Activity: Pull out every line with the word "components" from the entries below.

━━ Data for analysis ━━

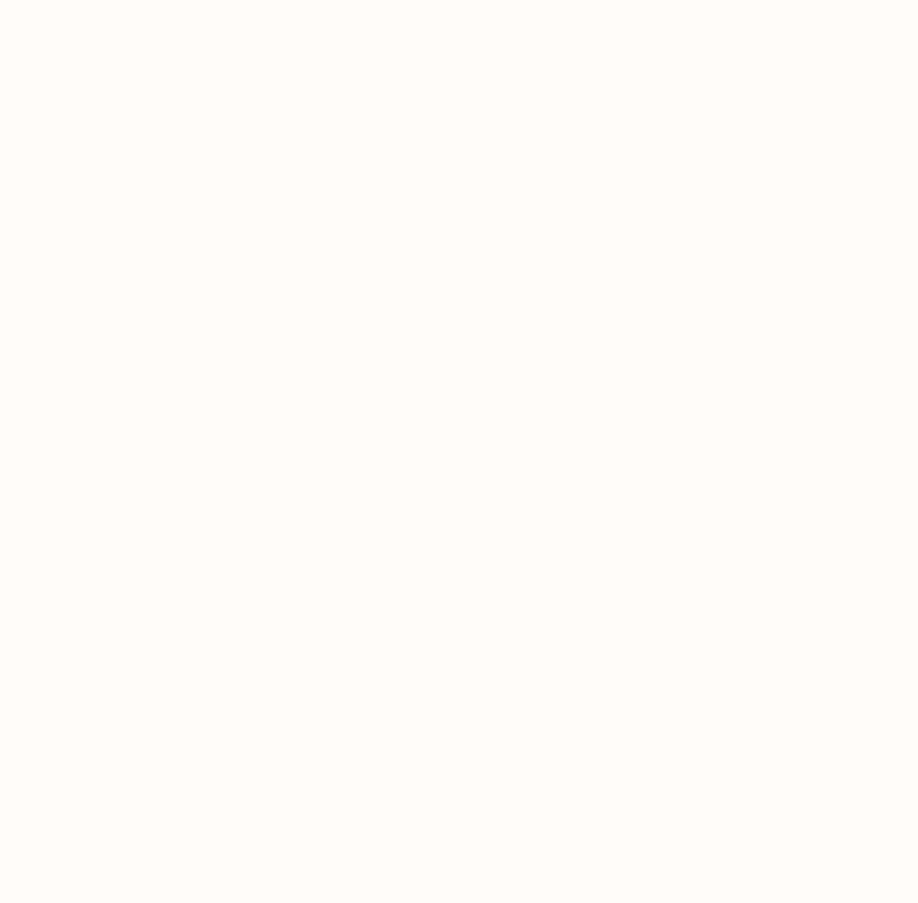
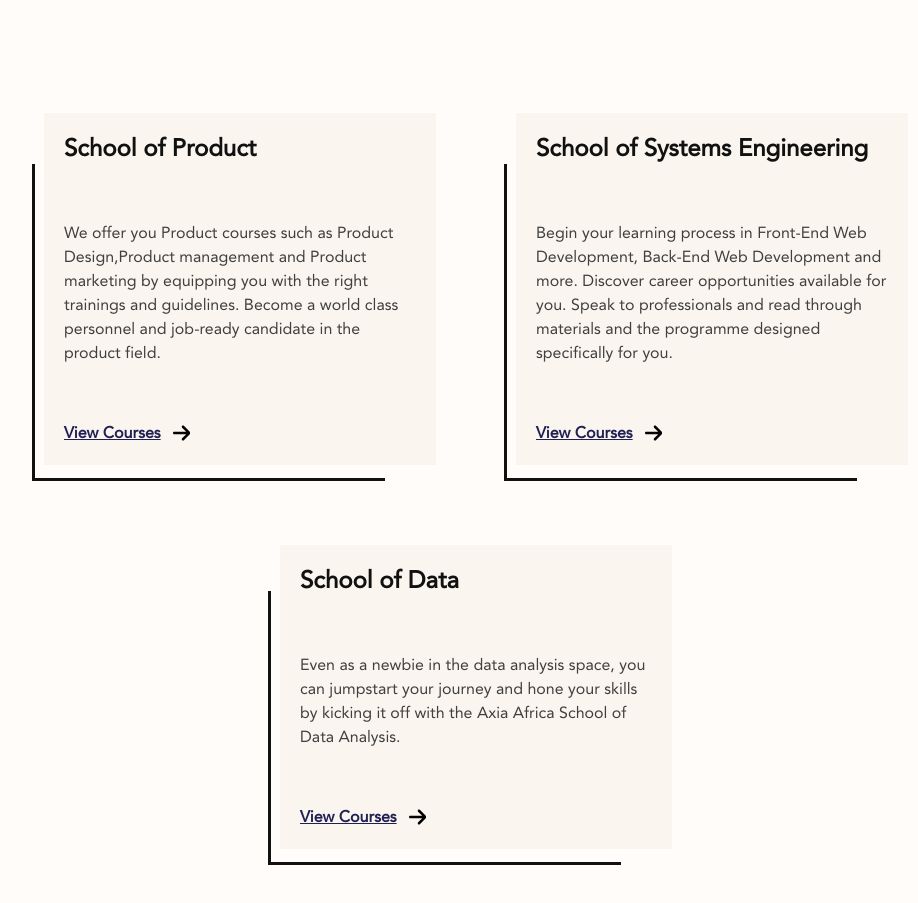
Before and after one commit to xeuxdev/axia-africa, a Vue app: page / in a window 1280 px wide. Shown: the part 3545-4448 px from the top of the page, without its empty margins (164-1082 px from the left). Before the commit the page ends 3318 px from the top, so only its background shows below. Built offline with nearby package versions, Linux system fonts and the light colour scheme; a web font is replaced by a local one.

Commit message:
add discover section

```diff
--- a/src/App.vue
+++ b/src/App.vue
@@ -1,9 +1,10 @@
 <script setup>
-import HeaderComponent from "./components/HeaderComponent.vue"
+import HeaderComponent from "./components/Header/HeaderComponent.vue"
 import HeroSection from "./components/HeroSection.vue"
 import CoursesSection from "./components/CoursesSection.vue"
 import AdvisorSection from "./components/AdvisorSection.vue"
 import OnboardSection from "./components/OnboardSection.vue"
+import DiscoverSection from "./components/DiscoverSection.vue"
 </script>
 
 <template>
@@ -14,5 +15,6 @@ import OnboardSection from "./components/OnboardSection.vue"
     <CoursesSection />
     <AdvisorSection />
     <OnboardSection />
+    <DiscoverSection />
   </main>
 </template>
--- /dev/null
+++ b/src/components/DiscoverSection.vue
@@ -0,0 +1,120 @@
+<template>
+  <section
+    class="container w-full relative mt-24 mb-40 lg:px-[9.375rem] px-5 space-y-20 md:space-y-28"
+  >
+    <!-- anmated thingy -->
+    <div class="absolute w-56 sm:w-80 right-10 -top-24 animate-bounce sm:mt-12">
+      <img src="/images/doddle2.svg" alt="doddle" />
+    </div>
+    <!-- header -->
+    <div class="space-y-5">
+      <h5 class="font-medium text-[1.75rem] md:text-4xl text-darkish">
+        Discover the right school for your journey
+      </h5>
+      <p class="text-darkgrey text-base md:text-lg font-medium max-w-3xl">
+        Axia Africa offers you the chance to explore schools which has variety
+        of courses to learn from, like product design, Front end.
+      </p>
+    </div>
+    <!-- cards -->
+    <div class="flex justify-center gap-20 flex-wrap w-full">
+      <!-- product design -->
+      <article
+        class="relative bg-brown z-10 p-5 space-y-6 md:w-[40%] md:space-y-14 before:absolute before:-z-10 before:border-[3px] before:border-darkish before:border-r-0 before:border-t-0 before:h-[90%] before:w-[90%] before:-bottom-4 before:-left-3"
+      >
+        <header class="font-semibold text-darkish text-lg md:text-2xl">
+          School of Product
+        </header>
+        <!-- info -->
+        <p class="text-sm md:text-base text-darkgrey font-medium">
+          We offer you Product courses such as Product Design,Product management
+          and Product marketing by equipping you with the right trainings and
+          guidelines. Become a world class personnel and job-ready candidate in
+          the product field.
+        </p>
+
+        <!-- cta -->
+        <a
+          href="/"
+          class="flex items-center gap-3 hover:gap-5 text-base text-primary font-semibold duration-200 mt-3"
+        >
+          <span class="underline">View Courses</span>
+          <svg
+            xmlns="http://www.w3.org/2000/svg"
+            viewBox="0 0 448 512"
+            class="h-5"
+          >
+            <path
+              d="M438.6 278.6c12.5-12.5 12.5-32.8 0-45.3l-160-160c-12.5-12.5-32.8-12.5-45.3 0s-12.5 32.8 0 45.3L338.8 224 32 224c-17.7 0-32 14.3-32 32s14.3 32 32 32l306.7 0L233.4 393.4c-12.5 12.5-12.5 32.8 0 45.3s32.8 12.5 45.3 0l160-160z"
+            />
+          </svg>
+        </a>
+      </article>
+
+      <!-- sys eng -->
+      <article
+        class="relative bg-brown z-10 p-5 space-y-6 md:w-[40%] md:space-y-14 before:absolute before:-z-10 before:border-[3px] before:border-darkish before:border-r-0 before:border-t-0 before:h-[90%] before:w-[90%] before:-bottom-4 before:-left-3"
+      >
+        <header class="font-semibold text-darkish text-lg md:text-2xl">
+          School of Systems Engineering
+        </header>
+        <!-- info -->
+        <p class="text-sm md:text-base text-darkgrey font-medium">
+          Begin your learning process in Front-End Web Development, Back-End Web
+          Development and more. Discover career opportunities available for you.
+          Speak to professionals and read through materials and the programme
+          designed specifically for you.
+        </p>
+
+        <!-- cta -->
+        <a
+          href="/"
+          class="flex items-center gap-3 hover:gap-5 text-base text-primary font-semibold duration-200 mt-3"
+        >
+          <span class="underline">View Courses</span>
+          <svg
+            xmlns="http://www.w3.org/2000/svg"
+            viewBox="0 0 448 512"
+            class="h-5"
+          >
+            <path
+              d="M438.6 278.6c12.5-12.5 12.5-32.8 0-45.3l-160-160c-12.5-12.5-32.8-12.5-45.3 0s-12.5 32.8 0 45.3L338.8 224 32 224c-17.7 0-32 14.3-32 32s14.3 32 32 32l306.7 0L233.4 393.4c-12.5 12.5-12.5 32.8 0 45.3s32.8 12.5 45.3 0l160-160z"
+            />
+          </svg>
+        </a>
+      </article>
+
+      <!-- data -->
+      <article
+        class="relative bg-brown z-10 p-5 space-y-6 md:w-[40%] md:space-y-14 before:absolute before:-z-10 before:border-[3px] before:border-darkish before:border-r-0 before:border-t-0 before:h-[90%] before:w-[90%] before:-bottom-4 before:-left-3"
+      >
+        <header class="font-semibold text-darkish text-lg md:text-2xl">
+          School of Data
+        </header>
+        <!-- info -->
+        <p class="text-sm md:text-base text-darkgrey font-medium">
+          Even as a newbie in the data analysis space, you can jumpstart your
+          journey and hone your skills by kicking it off with the Axia Africa
+          School of Data Analysis.
+        </p>
+
+        <!-- cta -->
+        <a
+          href="/"
+          class="flex items-center gap-3 hover:gap-5 text-base text-primary font-semibold duration-200 mt-3"
+        >
+          <span class="underline">View Courses</span>
+          <svg
+            xmlns="http://www.w3.org/2000/svg"
+            viewBox="0 0 448 512"
+            class="h-5"
+          >
+            <path
+              d="M438.6 278.6c12.5-12.5 12.5-32.8 0-45.3l-160-160c-12.5-12.5-32.8-12.5-45.3 0s-12.5 32.8 0 45.3L338.8 224 32 224c-17.7 0-32 14.3-32 32s14.3 32 32 32l306.7 0L233.4 393.4c-12.5 12.5-12.5 32.8 0 45.3s32.8 12.5 45.3 0l160-160z"
+            />
+          </svg>
+        </a>
+      </article>
+    </div>
+  </section>
+</template>
--- a/src/style.css
+++ b/src/style.css
@@ -88,3 +88,18 @@ h6 {
   -webkit-text-fill-color: transparent;
   -webkit-background-clip: text;
 }
+
+@keyframes bounce {
+  0%,
+  100% {
+    transform: translateY(2.1875rem);
+    animation-timing-function: cubic-bezier(0.8, 0, 1, 1);
+  }
+  50% {
+    transform: none;
+    animation-timing-function: cubic-bezier(0, 0, 0.2, 1);
+  }
+}
+.animate-bounce {
+  animation: bounce 12s infinite;
+}
```
Also changed, not shown: public/images/doddle2.svg (added), src/components/Header/HeaderComponent.vue (renamed from src/components/HeaderComponent.vue).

━━━

Solution to this exercise:
-import HeaderComponent from "./components/HeaderComponent.vue"
+import HeaderComponent from "./components/Header/HeaderComponent.vue"
 import HeroSection from "./components/HeroSection.vue"
 import CoursesSection from "./components/CoursesSection.vue"
 import AdvisorSection from "./components/AdvisorSection.vue"
 import OnboardSection from "./components/OnboardSection.vue"
+import DiscoverSection from "./components/DiscoverSection.vue"
@@ -14,5 +15,6 @@ import OnboardSection from "./components/OnboardSection.vue"
+++ b/src/components/DiscoverSection.vue
Also changed, not shown: public/images/doddle2.svg (added), src/components/Header/HeaderComponent.vue (renamed from src/components/HeaderComponent.vue).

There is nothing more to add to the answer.